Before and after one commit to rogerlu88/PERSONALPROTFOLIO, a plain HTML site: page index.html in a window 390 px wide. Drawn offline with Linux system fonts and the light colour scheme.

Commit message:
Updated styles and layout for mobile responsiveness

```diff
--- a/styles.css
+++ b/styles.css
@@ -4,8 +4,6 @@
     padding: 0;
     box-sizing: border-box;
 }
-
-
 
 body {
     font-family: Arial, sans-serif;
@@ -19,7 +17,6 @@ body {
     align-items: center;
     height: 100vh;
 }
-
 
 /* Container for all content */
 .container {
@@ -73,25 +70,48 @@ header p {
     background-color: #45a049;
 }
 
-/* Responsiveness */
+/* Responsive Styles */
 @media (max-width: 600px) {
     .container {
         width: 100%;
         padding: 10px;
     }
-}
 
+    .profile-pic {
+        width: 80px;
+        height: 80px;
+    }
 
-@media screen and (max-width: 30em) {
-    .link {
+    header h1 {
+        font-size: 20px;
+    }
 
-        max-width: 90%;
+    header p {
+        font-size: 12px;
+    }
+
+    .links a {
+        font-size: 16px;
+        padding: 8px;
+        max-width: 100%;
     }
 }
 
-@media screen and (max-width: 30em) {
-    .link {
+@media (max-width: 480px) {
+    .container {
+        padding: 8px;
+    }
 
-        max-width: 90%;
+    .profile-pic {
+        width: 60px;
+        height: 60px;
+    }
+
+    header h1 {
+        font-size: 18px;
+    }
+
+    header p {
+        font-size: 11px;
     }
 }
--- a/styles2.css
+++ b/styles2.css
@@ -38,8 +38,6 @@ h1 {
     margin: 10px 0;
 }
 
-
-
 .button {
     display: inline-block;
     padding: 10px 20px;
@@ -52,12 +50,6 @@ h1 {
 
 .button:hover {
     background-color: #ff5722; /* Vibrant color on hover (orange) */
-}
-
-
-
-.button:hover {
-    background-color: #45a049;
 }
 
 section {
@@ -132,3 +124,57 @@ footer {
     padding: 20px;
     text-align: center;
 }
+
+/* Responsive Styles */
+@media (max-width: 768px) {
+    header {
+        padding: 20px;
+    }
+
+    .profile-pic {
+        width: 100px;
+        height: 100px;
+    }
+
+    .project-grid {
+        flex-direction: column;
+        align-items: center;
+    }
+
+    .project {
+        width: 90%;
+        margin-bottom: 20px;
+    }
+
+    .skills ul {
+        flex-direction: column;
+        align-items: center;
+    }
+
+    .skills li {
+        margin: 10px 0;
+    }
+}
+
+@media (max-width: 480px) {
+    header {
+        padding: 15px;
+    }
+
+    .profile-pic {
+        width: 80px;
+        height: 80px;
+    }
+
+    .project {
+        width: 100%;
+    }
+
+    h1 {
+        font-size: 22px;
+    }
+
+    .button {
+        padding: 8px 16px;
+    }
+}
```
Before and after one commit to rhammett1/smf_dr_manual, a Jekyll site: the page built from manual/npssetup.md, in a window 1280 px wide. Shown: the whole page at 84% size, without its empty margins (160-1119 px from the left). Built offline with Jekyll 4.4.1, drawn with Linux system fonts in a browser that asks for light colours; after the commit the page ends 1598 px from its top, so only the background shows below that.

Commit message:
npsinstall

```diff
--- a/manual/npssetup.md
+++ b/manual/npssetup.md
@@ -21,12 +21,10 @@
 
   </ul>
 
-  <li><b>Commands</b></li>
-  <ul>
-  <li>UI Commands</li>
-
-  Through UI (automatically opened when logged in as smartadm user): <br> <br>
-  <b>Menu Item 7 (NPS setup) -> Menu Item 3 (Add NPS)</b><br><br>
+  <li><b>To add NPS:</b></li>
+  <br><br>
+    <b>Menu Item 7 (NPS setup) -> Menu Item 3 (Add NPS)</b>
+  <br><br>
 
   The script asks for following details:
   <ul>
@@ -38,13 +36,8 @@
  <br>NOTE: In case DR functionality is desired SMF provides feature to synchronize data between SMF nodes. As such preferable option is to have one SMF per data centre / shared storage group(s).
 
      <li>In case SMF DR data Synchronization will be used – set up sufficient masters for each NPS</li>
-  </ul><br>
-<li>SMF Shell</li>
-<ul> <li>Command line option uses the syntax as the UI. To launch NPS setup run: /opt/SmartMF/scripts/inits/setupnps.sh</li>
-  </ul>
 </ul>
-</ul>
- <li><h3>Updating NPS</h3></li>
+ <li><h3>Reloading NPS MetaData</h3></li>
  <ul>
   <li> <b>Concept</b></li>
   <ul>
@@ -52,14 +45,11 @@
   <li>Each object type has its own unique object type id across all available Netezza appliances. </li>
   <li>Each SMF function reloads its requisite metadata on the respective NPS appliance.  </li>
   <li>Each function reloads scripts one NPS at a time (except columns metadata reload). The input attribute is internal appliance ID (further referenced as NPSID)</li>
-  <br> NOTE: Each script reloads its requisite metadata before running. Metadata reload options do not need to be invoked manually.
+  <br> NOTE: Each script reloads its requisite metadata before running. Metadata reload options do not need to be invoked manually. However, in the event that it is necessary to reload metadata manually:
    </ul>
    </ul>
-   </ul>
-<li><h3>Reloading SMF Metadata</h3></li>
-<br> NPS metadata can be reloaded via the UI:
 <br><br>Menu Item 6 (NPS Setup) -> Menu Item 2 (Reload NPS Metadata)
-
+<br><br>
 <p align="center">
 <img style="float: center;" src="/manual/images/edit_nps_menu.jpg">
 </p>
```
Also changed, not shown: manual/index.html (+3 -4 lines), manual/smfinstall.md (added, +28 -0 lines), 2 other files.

----

Work order
Print out the full listing above, word for word.

Solution below
Before and after one commit to rogerlu88/PERSONALPROTFOLIO, a plain HTML site: page index.html in a window 390 px wide. Drawn offline with Linux system fonts and the light colour scheme.

Commit message:
Updated styles and layout for mobile responsiveness

```diff
--- a/styles.css
+++ b/styles.css
@@ -4,8 +4,6 @@
     padding: 0;
     box-sizing: border-box;
 }
-
-
 
 body {
     font-family: Arial, sans-serif;
@@ -19,7 +17,6 @@ body {
     align-items: center;
     height: 100vh;
 }
-
 
 /* Container for all content */
 .container {
@@ -73,25 +70,48 @@ header p {
     background-color: #45a049;
 }
 
-/* Responsiveness */
+/* Responsive Styles */
 @media (max-width: 600px) {
     .container {
         width: 100%;
         padding: 10px;
     }
-}
 
+    .profile-pic {
+        width: 80px;
+        height: 80px;
+    }
 
-@media screen and (max-width: 30em) {
-    .link {
+    header h1 {
+        font-size: 20px;
+    }
 
-        max-width: 90%;
+    header p {
+        font-size: 12px;
+    }
+
+    .links a {
+        font-size: 16px;
+        padding: 8px;
+        max-width: 100%;
     }
 }
 
-@media screen and (max-width: 30em) {
-    .link {
+@media (max-width: 480px) {
+    .container {
+        padding: 8px;
+    }
 
-        max-width: 90%;
+    .profile-pic {
+        width: 60px;
+        height: 60px;
+    }
+
+    header h1 {
+        font-size: 18px;
+    }
+
+    header p {
+        font-size: 11px;
     }
 }
--- a/styles2.css
+++ b/styles2.css
@@ -38,8 +38,6 @@ h1 {
     margin: 10px 0;
 }
 
-
-
 .button {
     display: inline-block;
     padding: 10px 20px;
@@ -52,12 +50,6 @@ h1 {
 
 .button:hover {
     background-color: #ff5722; /* Vibrant color on hover (orange) */
-}
-
-
-
-.button:hover {
-    background-color: #45a049;
 }
 
 section {
@@ -132,3 +124,57 @@ footer {
     padding: 20px;
     text-align: center;
 }
+
+/* Responsive Styles */
+@media (max-width: 768px) {
+    header {
+        padding: 20px;
+    }
+
+    .profile-pic {
+        width: 100px;
+        height: 100px;
+    }
+
+    .project-grid {
+        flex-direction: column;
+        align-items: center;
+    }
+
+    .project {
+        width: 90%;
+        margin-bottom: 20px;
+    }
+
+    .skills ul {
+        flex-direction: column;
+        align-items: center;
+    }
+
+    .skills li {
+        margin: 10px 0;
+    }
+}
+
+@media (max-width: 480px) {
+    header {
+        padding: 15px;
+    }
+
+    .profile-pic {
+        width: 80px;
+        height: 80px;
+    }
+
+    .project {
+        width: 100%;
+    }
+
+    h1 {
+        font-size: 22px;
+    }
+
+    .button {
+        padding: 8px 16px;
+    }
+}
```
Before and after one commit to rhammett1/smf_dr_manual, a Jekyll site: the page built from manual/npssetup.md, in a window 1280 px wide. Shown: the whole page at 84% size, without its empty margins (160-1119 px from the left). Built offline with Jekyll 4.4.1, drawn with Linux system fonts in a browser that asks for light colours; after the commit the page ends 1598 px from its top, so only the background shows below that.

Commit message:
npsinstall

```diff
--- a/manual/npssetup.md
+++ b/manual/npssetup.md
@@ -21,12 +21,10 @@
 
   </ul>
 
-  <li><b>Commands</b></li>
-  <ul>
-  <li>UI Commands</li>
-
-  Through UI (automatically opened when logged in as smartadm user): <br> <br>
-  <b>Menu Item 7 (NPS setup) -> Menu Item 3 (Add NPS)</b><br><br>
+  <li><b>To add NPS:</b></li>
+  <br><br>
+    <b>Menu Item 7 (NPS setup) -> Menu Item 3 (Add NPS)</b>
+  <br><br>
 
   The script asks for following details:
   <ul>
@@ -38,13 +36,8 @@
  <br>NOTE: In case DR functionality is desired SMF provides feature to synchronize data between SMF nodes. As such preferable option is to have one SMF per data centre / shared storage group(s).
 
      <li>In case SMF DR data Synchronization will be used – set up sufficient masters for each NPS</li>
-  </ul><br>
-<li>SMF Shell</li>
-<ul> <li>Command line option uses the syntax as the UI. To launch NPS setup run: /opt/SmartMF/scripts/inits/setupnps.sh</li>
-  </ul>
 </ul>
-</ul>
- <li><h3>Updating NPS</h3></li>
+ <li><h3>Reloading NPS MetaData</h3></li>
  <ul>
   <li> <b>Concept</b></li>
   <ul>
@@ -52,14 +45,11 @@
   <li>Each object type has its own unique object type id across all available Netezza appliances. </li>
   <li>Each SMF function reloads its requisite metadata on the respective NPS appliance.  </li>
   <li>Each function reloads scripts one NPS at a time (except columns metadata reload). The input attribute is internal appliance ID (further referenced as NPSID)</li>
-  <br> NOTE: Each script reloads its requisite metadata before running. Metadata reload options do not need to be invoked manually.
+  <br> NOTE: Each script reloads its requisite metadata before running. Metadata reload options do not need to be invoked manually. However, in the event that it is necessary to reload metadata manually:
    </ul>
    </ul>
-   </ul>
-<li><h3>Reloading SMF Metadata</h3></li>
-<br> NPS metadata can be reloaded via the UI:
 <br><br>Menu Item 6 (NPS Setup) -> Menu Item 2 (Reload NPS Metadata)
-
+<br><br>
 <p align="center">
 <img style="float: center;" src="/manual/images/edit_nps_menu.jpg">
 </p>
```
Also changed, not shown: manual/index.html (+3 -4 lines), manual/smfinstall.md (added, +28 -0 lines), 2 other files.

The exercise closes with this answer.